• Exercise:
For each line of the material, check for the string "name"; then state how many lines had it, giving only the number.

• Information provided:
**********

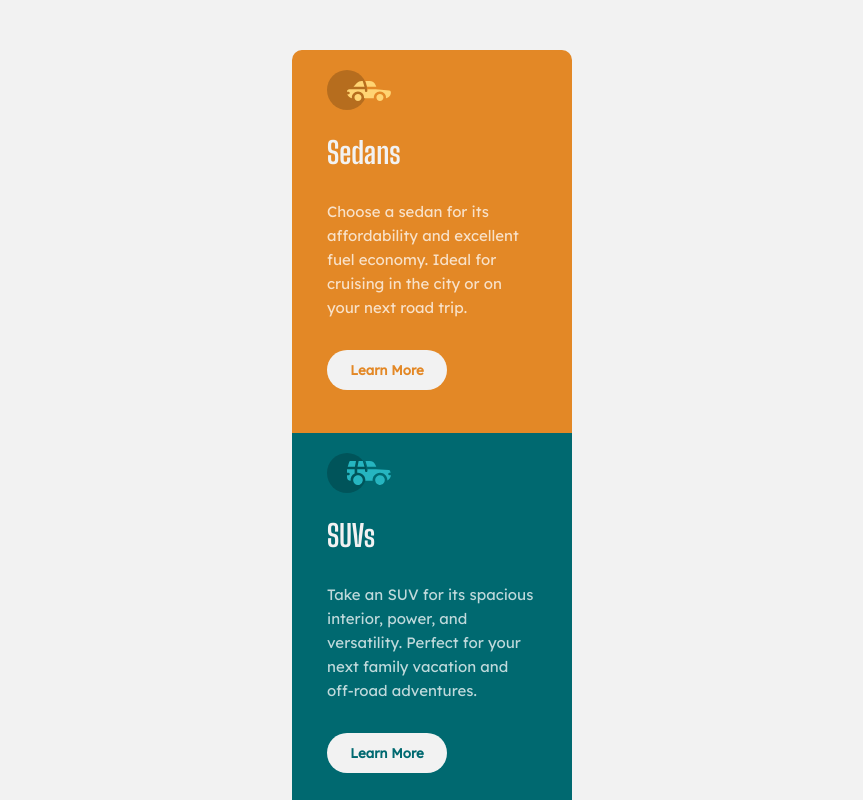
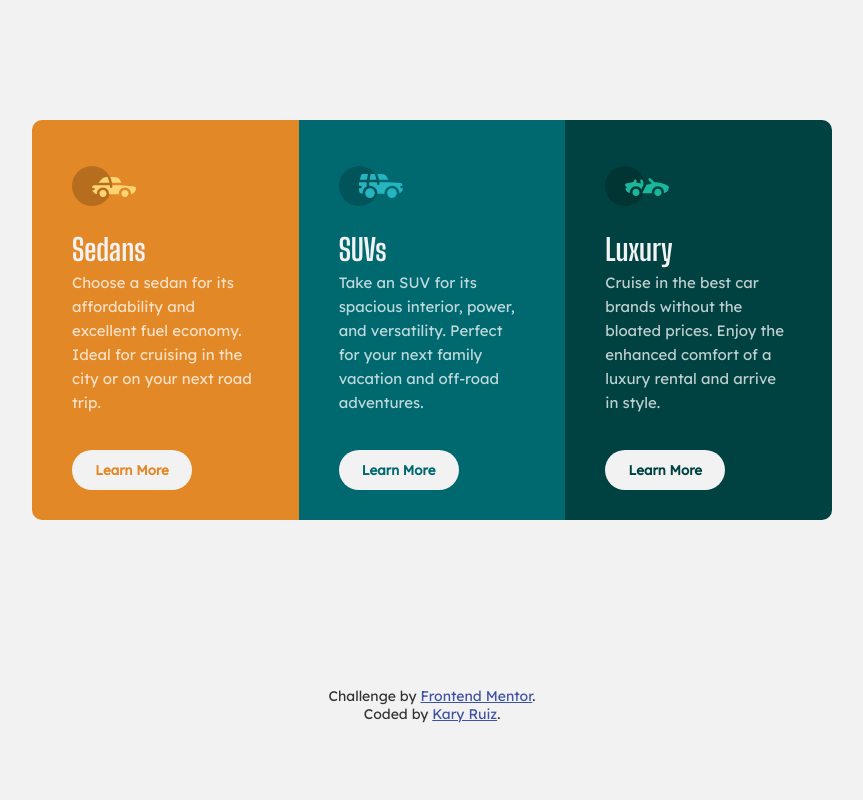
Before and after one commit to Kary01/challenge-3-column-preview-card, a plain HTML site: page index.html in a window 1280 px wide. Shown: the top 800 px of the page, without its empty margins (208-1071 px from the left). Drawn offline with Linux system fonts and the light colour scheme.

Commit message:
add media queries

```diff
--- a/css/style.css
+++ b/css/style.css
@@ -31,8 +31,10 @@ html {
 }
 
 body {
+  display: grid;
+  place-items: center;
   width: 100%;
-  height: auto;
+  height: 100vh;
   font-size: var(--body-copy);
   font-family: var(--font-family-copy);
   background-color: var(--very-light-gray);
@@ -44,24 +46,25 @@ body {
   flex-direction: column;
   justify-content: center;
   align-items: center;
-  width: 100%;
+  width: 250px;
   height: 100%;
 }
 
 .container .section__main {
   display: grid;
   grid-template: repeat(3, 1fr) / 1fr;
-  width: 280px;
-  height: 1150px;
-  margin: 50px 0;
+  width: 100%;
+  height: 1200px;
+  margin: 50px 0 20px 0;
 }
 
 .container .section__main .section__main--card {
   display: flex;
   flex-direction: column;
+  justify-content: space-between;
   width: 100%;
   height: 100%;
-  padding: 0 35px;
+  padding: 30px 40px;
 }
 
 .section__main .section__main--card:nth-child(1) {
@@ -81,7 +84,7 @@ body {
 .section__main--card .card--img {
   width: 100%;
   height: auto;
-  margin: 20px 0;
+  margin: 16px 0;
 }
 
 .section__main--card .card--title {
@@ -96,7 +99,7 @@ body {
 .section__main--card .card--copy {
   width: 100%;
   height: auto;
-  margin: 30px 0;
+  margin-bottom: 30px;
   line-height: 2.4rem;
   font-weight: 400;
 }
@@ -125,7 +128,7 @@ body {
 }
 
 footer {
-width: 100%;
+width: 250px;
 height: 50px;
 display: flex;
 color: #333333;
@@ -139,3 +142,24 @@ padding: 0 20px;
 footer .attribution a {
   color: hsl(228, 45%, 44%);
 }
+
+
+@media screen and (min-width: 800px)  {
+  .container {
+    min-width: 800px;
+  }
+  .container .section__main {
+    grid-template: 1fr / 1fr 1fr 1fr;
+    height: 400px;
+  }
+  .container .section__main .section__main--card {
+    display: flex;
+    flex-direction: column;
+  }
+  .section__main .section__main--card:nth-child(1) {
+    border-radius: 10px 0 0 10px;
+  }
+  .section__main .section__main--card:nth-child(3) {
+    border-radius: 0 10px 10px 0;
+  }
+}
```
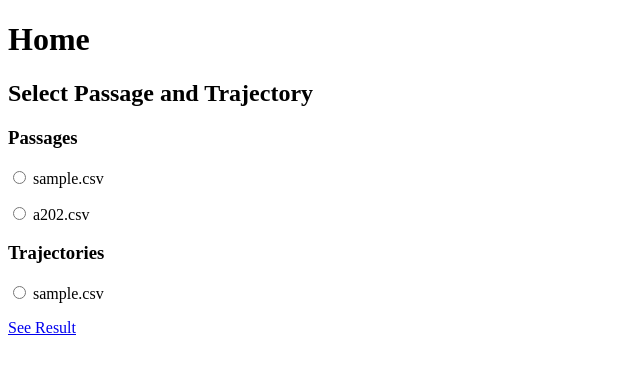
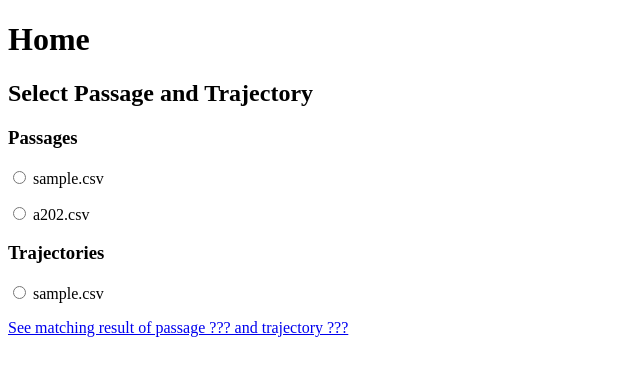
Before and after one commit to arailly/tama-web, a Flask app: page / in a window 1280 px wide. Shown: the top 376 px of the page, without its empty margins (0-640 px from the left). Run offline with Flask 2, Linux system fonts and the light colour scheme.

Commit message:
:+1: select passage file and trajectory

```diff
--- a/templates/index.html
+++ b/templates/index.html
@@ -3,9 +3,18 @@
     <h1>Home</h1>
     <h2>Select Passage and Trajectory</h2>
     <h3>Passages</h3>
+    <form id="files">
     {% for passage_file in passage_files %}
     <p>
-        <input type="radio" name="passage_file" value="{{ passage_file }}">
+        <label for="passage">
+            <input
+                type="radio"
+                id="passage"
+                name="passage"
+                value="{{ passage_file }}"
+                onclick="onPassageClick()"
+            >
+        </label>
         {{ passage_file }}
     </p>
     {% endfor %}
@@ -13,9 +22,49 @@
     <h3>Trajectories</h3>
     {% for trajectory_file in trajectory_files %}
     <p>
-        <input type="radio" name="trajectory_file" value="{{ trajectory_file }}">
+        <label for="trajectory">
+            <input
+                type="radio"
+                id="trajectory"
+                name="trajectory"
+                value="{{ trajectory_file }}"
+                onclick="onTrajectoryClick()"
+            >
+        </label>
         {{ trajectory_file }}
     </p>
     {% endfor %}
-    <a href="{{ url_for('result') }}">See Result</a>
+    </form>
+    <a
+            id="next"
+            href="{{ url_for('result',
+                    passage_file="",
+                    trajectory_file="") }}">
+    See matching result of passage ??? and trajectory ???
+    </a>
+
+    <script>
+    const next = document.getElementById("next")
+    const files = document.getElementById("files")
+
+    const onPassageClick = () => {
+        const val = files.passage.value
+        // replace text
+        const innerTextArray = next.innerText.split(' ')
+        innerTextArray[5] = val
+        next.innerText = innerTextArray.join(' ')
+        // replace url
+        next.href = next.href.replace(/passage_file=*/, 'passage_file=' + val)
+    }
+
+    const onTrajectoryClick = () => {
+        const val = files.trajectory.value
+        // replace text
+        const innerTextArray = next.innerText.split(' ')
+        innerTextArray[8] = val
+        next.innerText = innerTextArray.join(' ')
+        //replace url
+        next.href = next.href.replace(/trajectory_file=*/, 'trajectory_file=' + val)
+    }
+    </script>
 {% endblock %}
```
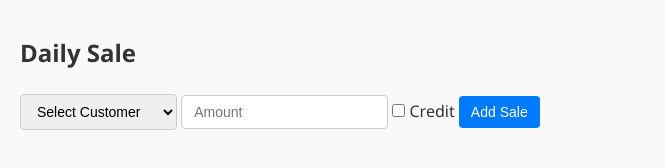
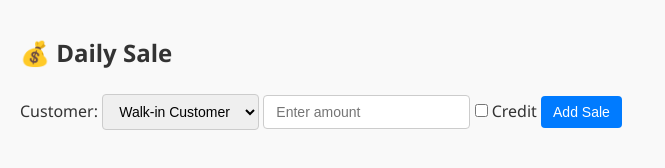
Before and after one commit to waiz-ahmed-kiani/daily-sale-manager, a plain HTML site: page daily-sale.html in a window 1280 px wide. Shown: the whole page, without its empty margins (0-665 px from the left). Drawn offline with Linux system fonts and the light colour scheme.

Commit message:
Update daily-sale.html

```diff
--- a/daily-sale.html
+++ b/daily-sale.html
@@ -1,18 +1,24 @@
-<!-- daily-sale.html -->
 <!DOCTYPE html>
-<html>
+<html lang="en">
 <head>
+  <meta charset="UTF-8" />
   <title>Daily Sale</title>
   <link rel="stylesheet" href="css/style.css" />
 </head>
 <body>
-  <h1>Daily Sale</h1>
+
+  <h1>💰 Daily Sale</h1>
+
   <form id="sale-form">
-    <select id="customer">
-      <option value="">Select Customer</option>
+    <label for="customer">Customer:</label>
+    <select id="customer" required>
+      <!-- Customer options will be populated via JS -->
     </select>
-    <input type="number" id="amount" placeholder="Amount" required />
+
+    <input type="number" id="amount" placeholder="Enter amount" required min="1" />
+
     <label><input type="checkbox" id="isCredit" /> Credit</label>
+
     <button type="submit">Add Sale</button>
   </form>
 
@@ -21,27 +27,52 @@
     const customerSelect = document.getElementById("customer");
     const saleForm = document.getElementById("sale-form");
 
-    customers.forEach(c => {
-      customerSelect.innerHTML += `<option value="${c.id}">${c.name}</option>`;
-    });
+    // Populate customer dropdown, default is Walk-in (id 0)
+    function populateCustomerOptions() {
+      customerSelect.innerHTML = "";
+      customers.forEach(c => {
+        const opt = document.createElement("option");
+        opt.value = c.id;
+        opt.textContent = c.name;
+        customerSelect.appendChild(opt);
+      });
+    }
+
+    populateCustomerOptions();
 
     saleForm.onsubmit = (e) => {
       e.preventDefault();
+
       const id = Date.now();
       const customerId = parseInt(customerSelect.value);
       const amount = parseFloat(document.getElementById("amount").value);
       const isCredit = document.getElementById("isCredit").checked;
-      const date = new Date().toISOString().split('T')[0];
+      const date = new Date().toISOString().split("T")[0];
+
+      // Validate
+      if (isNaN(customerId)) {
+        alert("Please select a customer.");
+        return;
+      }
+
+      if (isNaN(amount) || amount <= 0) {
+        alert("Please enter a valid amount.");
+        return;
+      }
 
       sales.push({ id, customerId, amount, date, isCredit });
 
+      // If credit, update customer's pending
       if (isCredit) {
         const customer = customers.find(c => c.id === customerId);
-        customer.pending += amount;
+        if (customer) {
+          customer.pending += amount;
+        }
       }
 
-      alert("Sale added!");
+      alert("Sale added successfully!");
       saleForm.reset();
+      customerSelect.selectedIndex = 0; // reset to Walk-in
     };
   </script>
 </body>
```
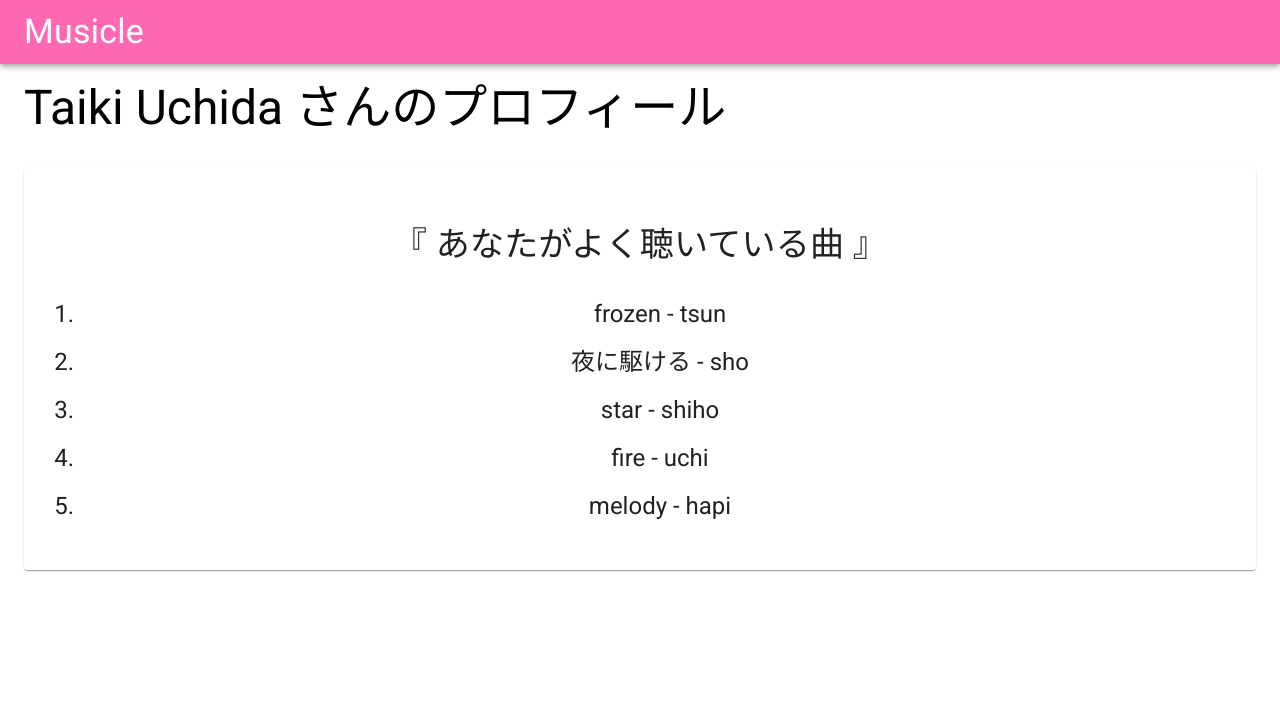
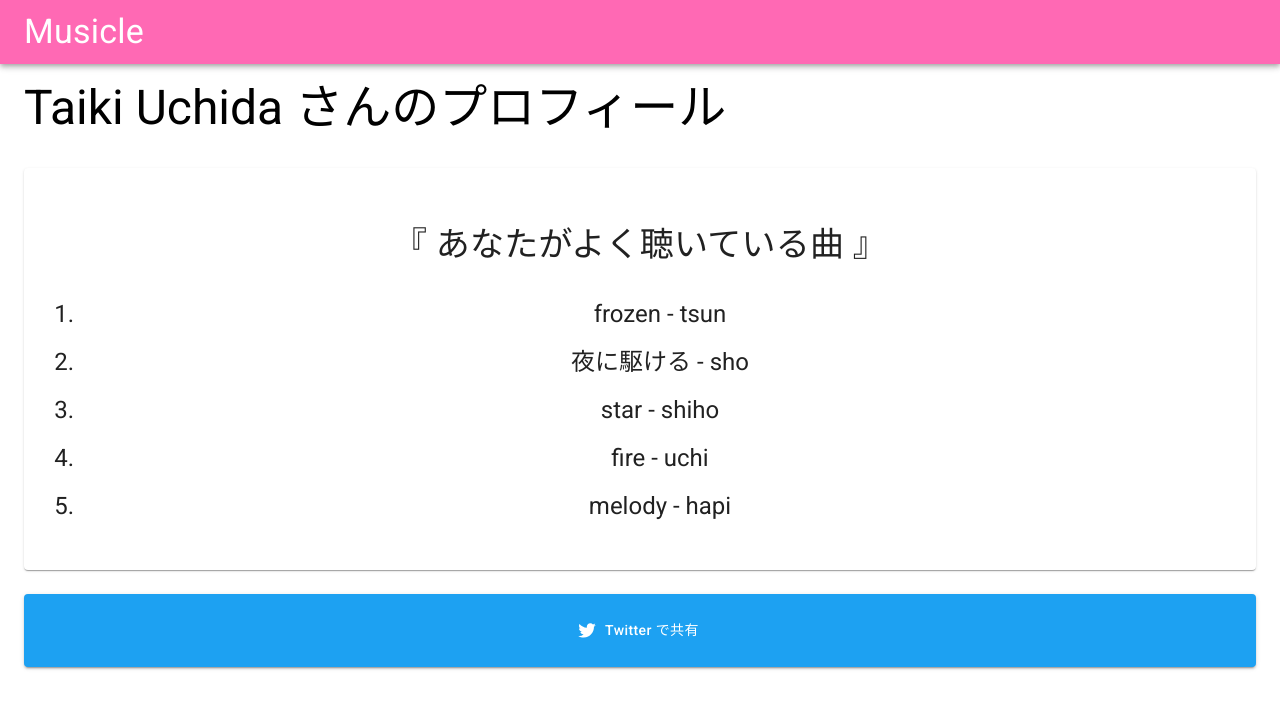
Before and after one commit to enpitut2020/musicle-client, a React app: page /users/1 in a window 1280 px wide. Shown: the top 708 px of the page. Built offline with nearby package versions, Linux system fonts and the light colour scheme.

Commit message:
add tweet button

```diff
--- a/package.json
+++ b/package.json
@@ -9,6 +9,7 @@
   },
   "dependencies": {
     "@material-ui/core": "^4.11.0",
+    "@material-ui/icons": "^4.9.1",
     "axios": "^0.19.2",
     "react": "^16.13.1",
     "react-dom": "^16.13.1",
--- a/src/pages/User.tsx
+++ b/src/pages/User.tsx
@@ -1,7 +1,14 @@
 import React, { useState, useEffect } from "react"
 import { fake } from "../fake"
-import { useParams } from "react-router-dom"
-import { Typography, Container, Card, CardContent } from "@material-ui/core"
+import { useParams, useLocation } from "react-router-dom"
+import {
+  Typography,
+  Container,
+  Card,
+  CardContent,
+  Button,
+} from "@material-ui/core"
+import { Twitter } from "@material-ui/icons"
 
 type Song = {
   name: string
@@ -15,6 +22,7 @@ type User = {
 
 export const User = () => {
   const { userId } = useParams()
+  const location = useLocation()
   const [user, setUser] = useState<User | null>(null)
 
   useEffect(() => {
@@ -25,6 +33,11 @@ export const User = () => {
   if (!user) {
     return <></>
   }
+
+  const shareText = `${user.name} さんがよく聴いている曲\n${user.topSongs
+    .slice(0, 3)
+    .map((song, idx) => `${idx + 1}. ${song.name}\n`)
+    .join("")}${window.location.href}`
 
   return (
     <Container>
@@ -51,6 +64,27 @@ export const User = () => {
             </Typography>
           </CardContent>
         </Card>
+        <a
+          href={`https://twitter.com/intent/tweet?text=${encodeURIComponent(
+            shareText
+          )}`}
+          target="_blank"
+        >
+          <Button
+            variant="contained"
+            startIcon={<Twitter />}
+            style={{
+              textTransform: "none",
+              backgroundColor: "#1DA1F2",
+              width: "100%",
+              padding: "24px",
+              marginTop: "24px",
+              color: "white",
+            }}
+          >
+            Twitter で共有
+          </Button>
+        </a>
       </div>
     </Container>
   )
```
Also changed, not shown: 3 other files (tests, documents, lock files or other folders).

**********

• Answer to this exercise:
9